A: Do the colors within your works hold intentional meaning or are they more of a spontaneous choice or a consequence of a creative process?
R: Yes, the colors within my work have intentional meaning or hold a secret code. Each color has a special meaning or code that only I know about. It’s like a secret message reminding me of specific things like dates, locations, actions, or how I felt. I hope the colors and textures in my art have their own vibe and energy that speaks for themselves.
For example, I have a color code for the days of the week. If I create something on a Monday, the artwork will be yellow, as Monday for me relates to yellow, Tuesday relates to pink, and Wednesday will color green. The brightness or intensity of the color depends on how I feel at the time. It’s a very personal process, and it adds another layer of meaning to my work.
A: It’s interesting you mention codes within the colors since I have also noticed the titles of your artworks read like codes themselves. They provide us with information, for example: “Hand – Oscar Wilde(Sebastian Melmoth), (08.10.21, 01:36-01:46 p.m., 29.5°C, 325°NW, Wild’s tombstone, Père Lachaise Cemetery, Paris, France), Washed on location, 02:03 p.m.” What do the dates and locations tell us about the works?
R: Just like my color system, the titles of my works also refer to “secret codes” giving the viewers a deeper insight into my creative process. By providing notes and details, the titles serve as a guide for viewers on how to read the piece. They tell you about things like what part of the body you are looking at, when and where it was made, and even the temperature and location or even the geographic coordinates.
Although I understand that these codes may not always be easily understood, I don’t believe that a work of art necessarily needs to be fully understood to be appreciated. Ultimately, I hope that the energy and emotion of the artwork transcend the need for complete understanding, allowing viewers to simply experience and connect with the piece on a deeper level.
A: The titles of your works suggest that you create them while traveling abroad. Recently, you returned from an artist residency and exhibition in Bangkok, Thailand. Could you tell us more about the significance of these residencies for your art practice? How do they impact your creative process and the work you produce?
R: Art residencies are an important time for me to focus on my work without any distractions. It’s a period of intense concentration and self-research. It’s a place where I can focus on my work without any distractions. In fact, it gets me out of daily life, out of daily patterns and structures.

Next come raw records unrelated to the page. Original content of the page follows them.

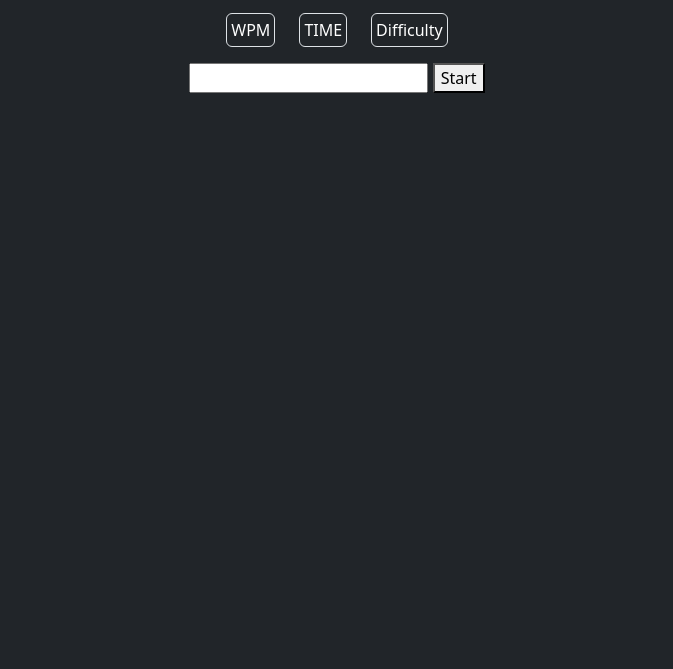
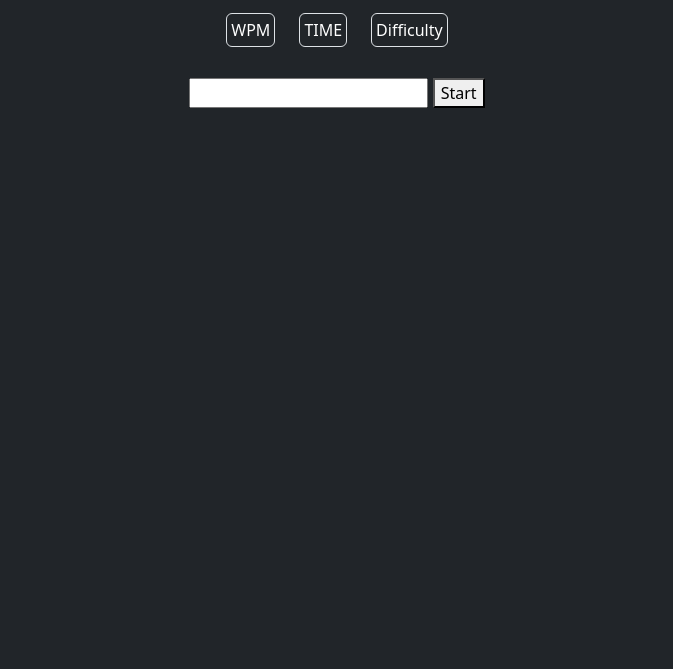
Before and after one commit to jnale-hub/Typing-Game, a plain HTML site: page index.html in a window 1280 px wide. Shown: the part 131-800 px from the top of the page, without its empty margins (303-976 px from the left). Drawn offline with nearby package versions, Linux system fonts and the light colour scheme.

Commit message:
Update input position

```diff
--- a/index.html
+++ b/index.html
@@ -22,7 +22,7 @@
         </div>
         <div class="px-md-5 px-2">
             <p id="quote" class="fs-5"></p> <!-- This will display our quote -->
-            <div class="text-center sticky-bottom pb-5">
+            <div class="text-center sticky-bottom pb-5" id="input-container">
                 <input type="text" aria-label="current word" id="typed-value" /> <!-- The textbox for typing -->
                 <button type="button" id="start">Start</button> <!-- To start the game -->
             </div>
--- a/style.css
+++ b/style.css
@@ -31,3 +31,16 @@
   h1 {
     color: var(--harvest-gold) !important;
   }
+
+  #input-container {
+    position: sticky;
+    bottom: 0;
+    padding: 10px;
+}
+
+/* Adjust the container's behavior on different screen sizes */
+@media (min-width: 576px) {
+    #input-container {
+        padding: 15px;
+    }
+}
```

A place where I can break free from my daily routines and societal expectations. Through residencies, I can delve deeper into myself and my art, unburden myself from social roles and masks, and find new sources of inspiration. These periods recharge my creativity and I feel invigorated when my artwork is exhibited after such a focused period.
A: The theme of this magazine’s issue is Genesis, which means “origin” or “creation” in Greek and reflects the biblical narrative of the beginning of the world and humanity. To conclude I would love to hear how you relate to this term.
R: It’s a theme I can easily identify with because of the story and way of ‘originating’, it reflects my creative process. It all starts with a spark – the beginning- and continues through writing, which evolves through traveling, and my many artist regencies abroad. These experiences shape my personal story, which I showcase in my exhibitions. Through making art, I explore myself and ask questions about my identity, feelings, and relationships with others. My artworks are like footprints that I leave behind and allow me to be a part of history.
– For more information please visit: http://www.rabinhuissen.com
Rabin Huissen portrait: JACQUELINE FUIJKSCHOT